- Problem requirements: Every line below needs to be printed again exactly, without any of its pictures.

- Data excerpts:
━━━━━━━━━━━━━━━━━━━━

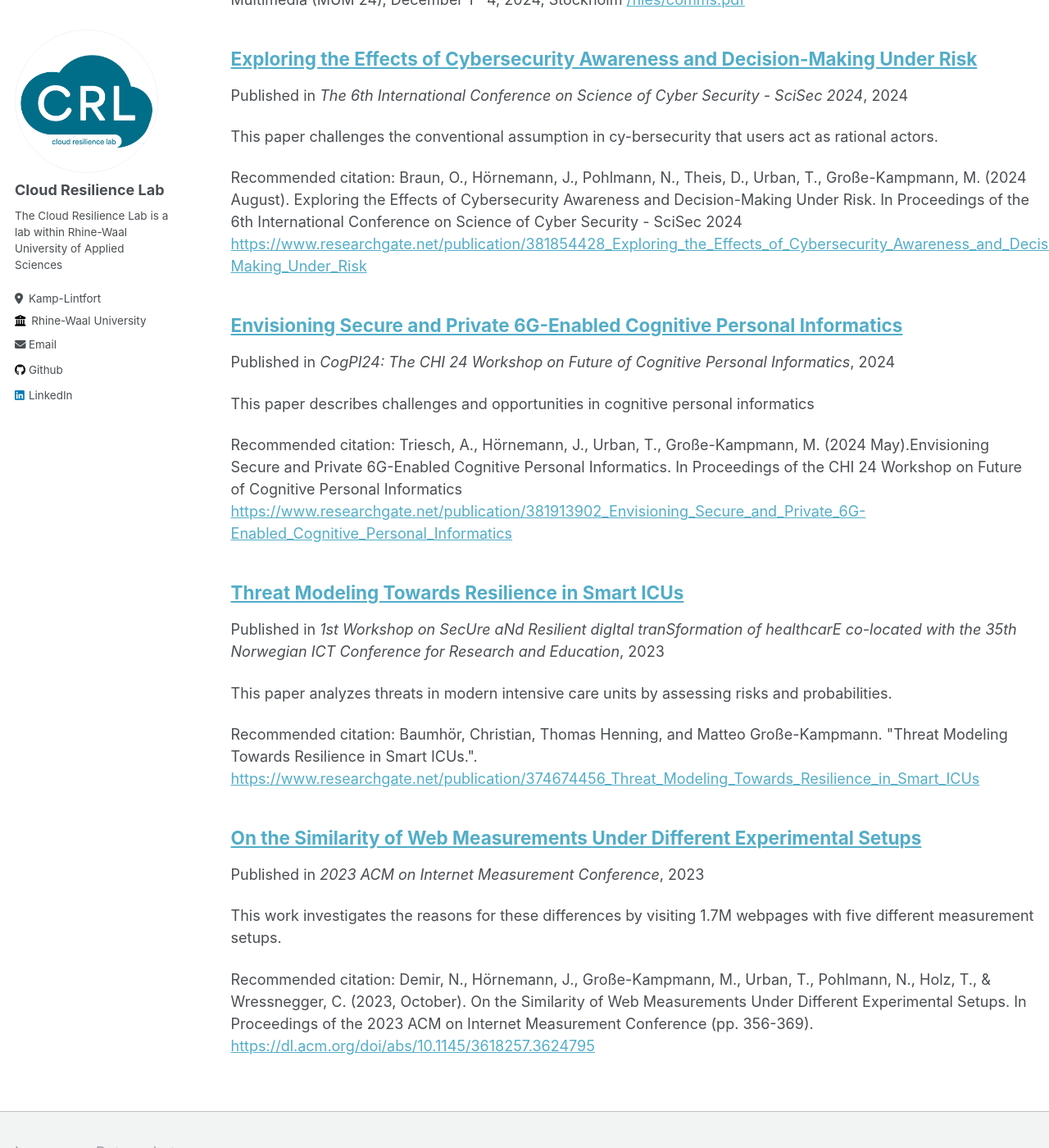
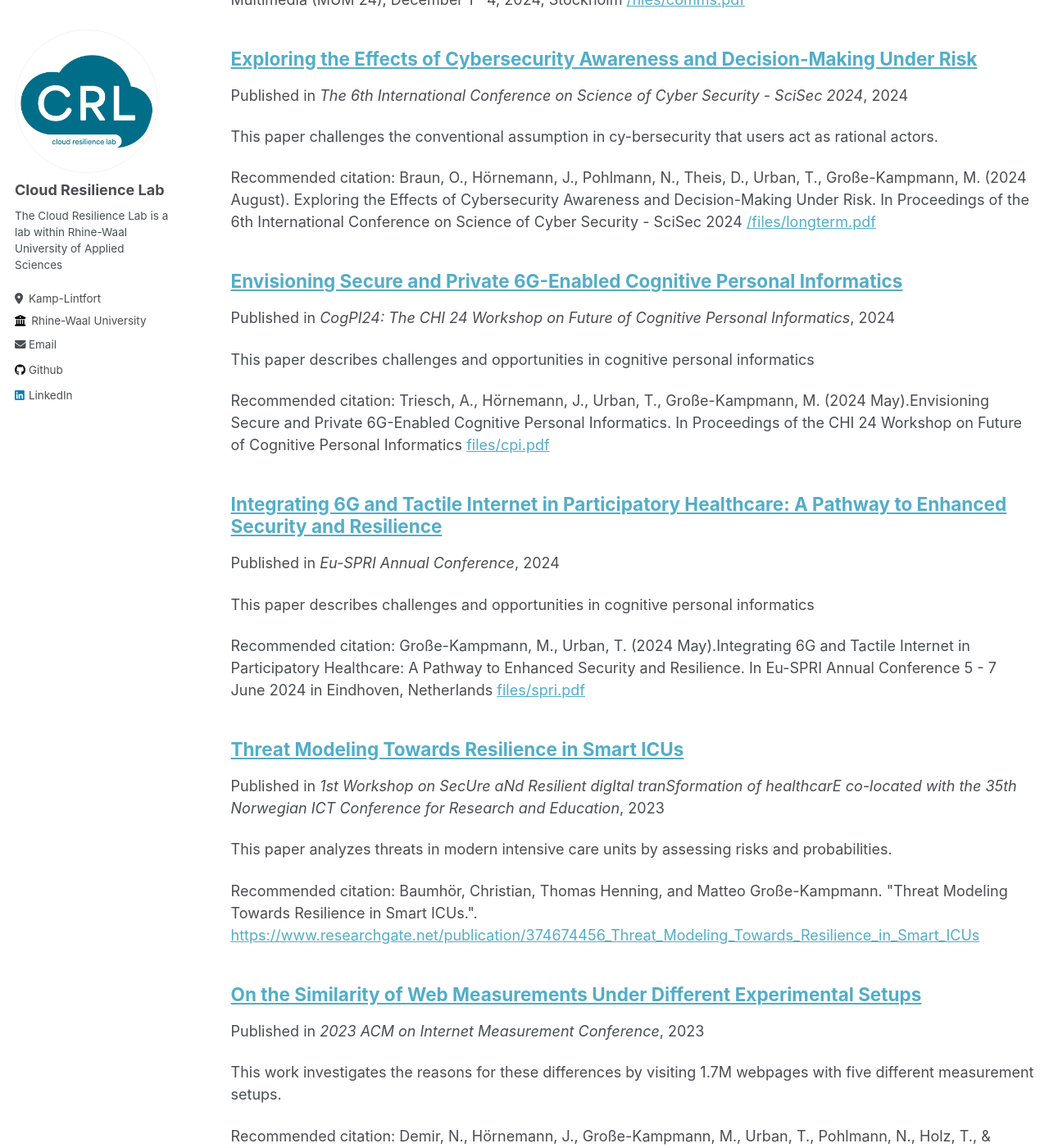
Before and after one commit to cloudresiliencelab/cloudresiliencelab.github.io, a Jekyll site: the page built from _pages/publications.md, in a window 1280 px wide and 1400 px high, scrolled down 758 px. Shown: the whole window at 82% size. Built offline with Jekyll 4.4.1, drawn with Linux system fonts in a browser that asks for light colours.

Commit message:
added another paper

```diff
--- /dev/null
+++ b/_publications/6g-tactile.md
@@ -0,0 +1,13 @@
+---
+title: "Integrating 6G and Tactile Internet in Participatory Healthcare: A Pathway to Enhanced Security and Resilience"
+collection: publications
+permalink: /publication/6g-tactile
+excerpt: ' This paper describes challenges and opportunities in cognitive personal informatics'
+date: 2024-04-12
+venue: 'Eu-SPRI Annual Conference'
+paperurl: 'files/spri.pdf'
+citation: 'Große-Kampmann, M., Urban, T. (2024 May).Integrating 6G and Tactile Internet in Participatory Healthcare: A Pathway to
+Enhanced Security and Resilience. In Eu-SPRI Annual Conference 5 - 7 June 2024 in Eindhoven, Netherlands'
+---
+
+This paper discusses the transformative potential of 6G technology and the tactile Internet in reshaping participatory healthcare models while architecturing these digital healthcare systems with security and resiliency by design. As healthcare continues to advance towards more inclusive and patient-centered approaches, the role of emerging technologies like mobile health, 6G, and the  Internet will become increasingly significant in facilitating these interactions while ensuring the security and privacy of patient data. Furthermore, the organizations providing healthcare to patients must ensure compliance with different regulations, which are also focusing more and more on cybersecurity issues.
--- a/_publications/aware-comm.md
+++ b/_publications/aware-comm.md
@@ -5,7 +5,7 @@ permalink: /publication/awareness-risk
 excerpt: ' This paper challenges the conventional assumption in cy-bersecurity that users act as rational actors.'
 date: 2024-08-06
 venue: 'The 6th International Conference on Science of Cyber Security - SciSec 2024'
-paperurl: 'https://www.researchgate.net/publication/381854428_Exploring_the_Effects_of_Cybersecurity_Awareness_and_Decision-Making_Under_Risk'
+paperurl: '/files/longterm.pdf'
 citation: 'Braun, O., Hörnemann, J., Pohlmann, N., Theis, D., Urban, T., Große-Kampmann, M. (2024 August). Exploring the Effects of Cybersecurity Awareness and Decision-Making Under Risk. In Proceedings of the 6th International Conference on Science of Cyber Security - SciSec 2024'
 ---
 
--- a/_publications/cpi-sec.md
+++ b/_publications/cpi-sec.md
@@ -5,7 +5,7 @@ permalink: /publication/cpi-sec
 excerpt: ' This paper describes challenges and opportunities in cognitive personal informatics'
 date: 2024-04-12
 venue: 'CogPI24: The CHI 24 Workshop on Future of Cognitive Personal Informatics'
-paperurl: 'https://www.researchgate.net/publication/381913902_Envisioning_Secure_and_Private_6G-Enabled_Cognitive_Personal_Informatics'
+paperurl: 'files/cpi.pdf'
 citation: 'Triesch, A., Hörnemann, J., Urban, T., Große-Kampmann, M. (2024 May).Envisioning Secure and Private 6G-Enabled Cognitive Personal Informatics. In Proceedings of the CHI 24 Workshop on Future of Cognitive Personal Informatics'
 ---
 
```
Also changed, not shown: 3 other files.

━━━━━━━━━━━━━━━━━━━━

- Solved exercise:
Before and after one commit to cloudresiliencelab/cloudresiliencelab.github.io, a Jekyll site: the page built from _pages/publications.md, in a window 1280 px wide and 1400 px high, scrolled down 758 px. Shown: the whole window at 82% size. Built offline with Jekyll 4.4.1, drawn with Linux system fonts in a browser that asks for light colours.

Commit message:
added another paper

```diff
--- /dev/null
+++ b/_publications/6g-tactile.md
@@ -0,0 +1,13 @@
+---
+title: "Integrating 6G and Tactile Internet in Participatory Healthcare: A Pathway to Enhanced Security and Resilience"
+collection: publications
+permalink: /publication/6g-tactile
+excerpt: ' This paper describes challenges and opportunities in cognitive personal informatics'
+date: 2024-04-12
+venue: 'Eu-SPRI Annual Conference'
+paperurl: 'files/spri.pdf'
+citation: 'Große-Kampmann, M., Urban, T. (2024 May).Integrating 6G and Tactile Internet in Participatory Healthcare: A Pathway to
+Enhanced Security and Resilience. In Eu-SPRI Annual Conference 5 - 7 June 2024 in Eindhoven, Netherlands'
+---
+
+This paper discusses the transformative potential of 6G technology and the tactile Internet in reshaping participatory healthcare models while architecturing these digital healthcare systems with security and resiliency by design. As healthcare continues to advance towards more inclusive and patient-centered approaches, the role of emerging technologies like mobile health, 6G, and the  Internet will become increasingly significant in facilitating these interactions while ensuring the security and privacy of patient data. Furthermore, the organizations providing healthcare to patients must ensure compliance with different regulations, which are also focusing more and more on cybersecurity issues.
--- a/_publications/aware-comm.md
+++ b/_publications/aware-comm.md
@@ -5,7 +5,7 @@ permalink: /publication/awareness-risk
 excerpt: ' This paper challenges the conventional assumption in cy-bersecurity that users act as rational actors.'
 date: 2024-08-06
 venue: 'The 6th International Conference on Science of Cyber Security - SciSec 2024'
-paperurl: 'https://www.researchgate.net/publication/381854428_Exploring_the_Effects_of_Cybersecurity_Awareness_and_Decision-Making_Under_Risk'
+paperurl: '/files/longterm.pdf'
 citation: 'Braun, O., Hörnemann, J., Pohlmann, N., Theis, D., Urban, T., Große-Kampmann, M. (2024 August). Exploring the Effects of Cybersecurity Awareness and Decision-Making Under Risk. In Proceedings of the 6th International Conference on Science of Cyber Security - SciSec 2024'
 ---
 
--- a/_publications/cpi-sec.md
+++ b/_publications/cpi-sec.md
@@ -5,7 +5,7 @@ permalink: /publication/cpi-sec
 excerpt: ' This paper describes challenges and opportunities in cognitive personal informatics'
 date: 2024-04-12
 venue: 'CogPI24: The CHI 24 Workshop on Future of Cognitive Personal Informatics'
-paperurl: 'https://www.researchgate.net/publication/381913902_Envisioning_Secure_and_Private_6G-Enabled_Cognitive_Personal_Informatics'
+paperurl: 'files/cpi.pdf'
 citation: 'Triesch, A., Hörnemann, J., Urban, T., Große-Kampmann, M. (2024 May).Envisioning Secure and Private 6G-Enabled Cognitive Personal Informatics. In Proceedings of the CHI 24 Workshop on Future of Cognitive Personal Informatics'
 ---
 
```
Also changed, not shown: 3 other files.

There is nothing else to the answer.